But other than that, he's a very well respected scientist...

Brian Greene is also very good, though in the book "The Elegant Universe" (I saw the Nova specal that whats-his-name mentioned, it's also very good, but the book goes more in depth) he not only covers quantum physics (which was pretty much worked out in the first half of the 20th century), he also goes into Superstring Theory (often abbreviated to String Theory), an even more bizarre idea than this quantum stuff, and it's only about 30 years old, and only become to be widely discussed in the last 20 years.

I saw the movie (after reading that review), and found the "Addicted to love" part highly amusing. and ironically, the animated parts seemed to be the more accurate parts of it. There's another part that spends just a couple of minutes listing the six findings of quantum physics that I thought was an interesting summary. But PLEASE don't go solely by this movie for your info on quantum physics.

Another book on quantum physics I enjoyed reading about 25-30 years ago is "In Search of Shrodinger's Cat (http://www.amazon.com/Search-Schr%C3%83%C2%B6dingers-Cat-Quantum-Physics/dp/0553342533)."
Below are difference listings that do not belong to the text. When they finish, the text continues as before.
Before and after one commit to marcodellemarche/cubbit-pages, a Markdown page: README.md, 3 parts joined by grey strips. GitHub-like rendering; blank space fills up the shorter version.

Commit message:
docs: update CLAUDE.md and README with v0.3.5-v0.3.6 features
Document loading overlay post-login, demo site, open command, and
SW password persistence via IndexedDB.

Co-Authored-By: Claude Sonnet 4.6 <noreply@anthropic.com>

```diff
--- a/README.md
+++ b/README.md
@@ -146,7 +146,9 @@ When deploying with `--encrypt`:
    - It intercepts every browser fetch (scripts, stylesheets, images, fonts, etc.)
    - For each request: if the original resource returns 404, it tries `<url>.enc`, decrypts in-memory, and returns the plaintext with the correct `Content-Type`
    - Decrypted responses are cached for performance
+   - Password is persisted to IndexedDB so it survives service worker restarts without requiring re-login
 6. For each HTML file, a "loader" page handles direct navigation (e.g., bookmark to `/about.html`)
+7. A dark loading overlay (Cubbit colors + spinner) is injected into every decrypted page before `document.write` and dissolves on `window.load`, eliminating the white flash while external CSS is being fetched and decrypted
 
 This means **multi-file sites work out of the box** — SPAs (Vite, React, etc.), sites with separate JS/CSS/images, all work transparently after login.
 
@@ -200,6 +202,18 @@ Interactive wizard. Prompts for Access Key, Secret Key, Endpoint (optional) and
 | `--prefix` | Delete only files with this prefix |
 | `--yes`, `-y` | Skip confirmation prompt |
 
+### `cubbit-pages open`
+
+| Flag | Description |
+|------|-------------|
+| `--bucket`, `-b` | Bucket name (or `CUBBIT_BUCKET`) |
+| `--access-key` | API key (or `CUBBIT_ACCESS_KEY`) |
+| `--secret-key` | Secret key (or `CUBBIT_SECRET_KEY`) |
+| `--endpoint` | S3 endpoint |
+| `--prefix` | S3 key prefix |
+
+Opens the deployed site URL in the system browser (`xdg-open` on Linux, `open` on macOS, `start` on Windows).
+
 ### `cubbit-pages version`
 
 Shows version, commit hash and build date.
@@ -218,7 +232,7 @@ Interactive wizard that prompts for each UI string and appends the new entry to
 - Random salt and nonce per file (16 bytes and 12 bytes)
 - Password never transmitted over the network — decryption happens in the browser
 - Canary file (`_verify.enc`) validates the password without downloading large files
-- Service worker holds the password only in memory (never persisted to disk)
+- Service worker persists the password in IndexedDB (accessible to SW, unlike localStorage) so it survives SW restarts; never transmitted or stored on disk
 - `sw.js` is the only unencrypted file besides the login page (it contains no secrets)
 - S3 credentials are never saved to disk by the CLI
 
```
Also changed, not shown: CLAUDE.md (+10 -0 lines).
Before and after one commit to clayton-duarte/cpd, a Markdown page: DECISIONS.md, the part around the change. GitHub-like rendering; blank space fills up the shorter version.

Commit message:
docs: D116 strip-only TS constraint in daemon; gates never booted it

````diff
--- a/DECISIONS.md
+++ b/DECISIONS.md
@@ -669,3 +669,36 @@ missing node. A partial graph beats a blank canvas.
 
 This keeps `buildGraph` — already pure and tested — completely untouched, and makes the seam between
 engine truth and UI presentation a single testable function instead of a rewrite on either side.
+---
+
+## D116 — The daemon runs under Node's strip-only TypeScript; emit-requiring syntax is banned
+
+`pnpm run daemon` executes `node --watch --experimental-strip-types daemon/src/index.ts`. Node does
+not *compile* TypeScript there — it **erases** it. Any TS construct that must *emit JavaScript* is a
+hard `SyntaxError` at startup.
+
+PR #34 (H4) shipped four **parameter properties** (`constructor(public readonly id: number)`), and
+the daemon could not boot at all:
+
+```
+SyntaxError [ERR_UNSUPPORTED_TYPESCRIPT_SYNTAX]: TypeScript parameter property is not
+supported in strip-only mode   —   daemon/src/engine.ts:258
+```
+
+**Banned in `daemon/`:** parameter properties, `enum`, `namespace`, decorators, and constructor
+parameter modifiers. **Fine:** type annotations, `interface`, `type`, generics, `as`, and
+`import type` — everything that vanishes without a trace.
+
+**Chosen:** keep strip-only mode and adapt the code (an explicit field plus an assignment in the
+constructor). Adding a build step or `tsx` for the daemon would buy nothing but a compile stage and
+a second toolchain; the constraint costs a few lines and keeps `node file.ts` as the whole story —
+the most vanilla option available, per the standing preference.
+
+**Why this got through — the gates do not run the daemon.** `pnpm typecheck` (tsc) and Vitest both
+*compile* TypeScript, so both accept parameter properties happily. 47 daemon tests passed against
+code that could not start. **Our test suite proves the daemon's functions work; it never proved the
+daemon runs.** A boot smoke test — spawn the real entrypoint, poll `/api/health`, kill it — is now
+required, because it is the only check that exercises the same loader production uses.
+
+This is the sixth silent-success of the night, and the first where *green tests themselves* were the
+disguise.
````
11-23-2008, 09:48 AM
I suppose there could be two explanations (or more). The first would be the straight wave collapse triggered by observation. Here I'd imagine that the probabilities of which slit for passage continue to play out until their premature and needless observation shows the result to have been 50/50. For any other phenomenom in which the odds were not so evenly split, the observation would cause the cloud of probabilies to collapse into a single and definite choice. Schroedinger's cat would yield similar results, if we expand the experiment to a design of 100 cats or so, and add the measured variable of food consumed.

The second most likely explanation is the many worlds model, which yields such possibility as quantum suicide (actually a form of immortality). Perhaps worlds is not as accurate a description as dimensions, or better yet, fractal scales.

My personal belief is that the two are combined into a third alternative, in which the cloud or wave function plays out not in many worlds, but in the ten or eleven likely dimensions (using characteristics other than actual randomness), of which we perceive three or four. This perception is the triggering observation.

That....or we're stuck in a holographic universe in which this detail manifests awkwardly due to polarization or something.

....or demons did it.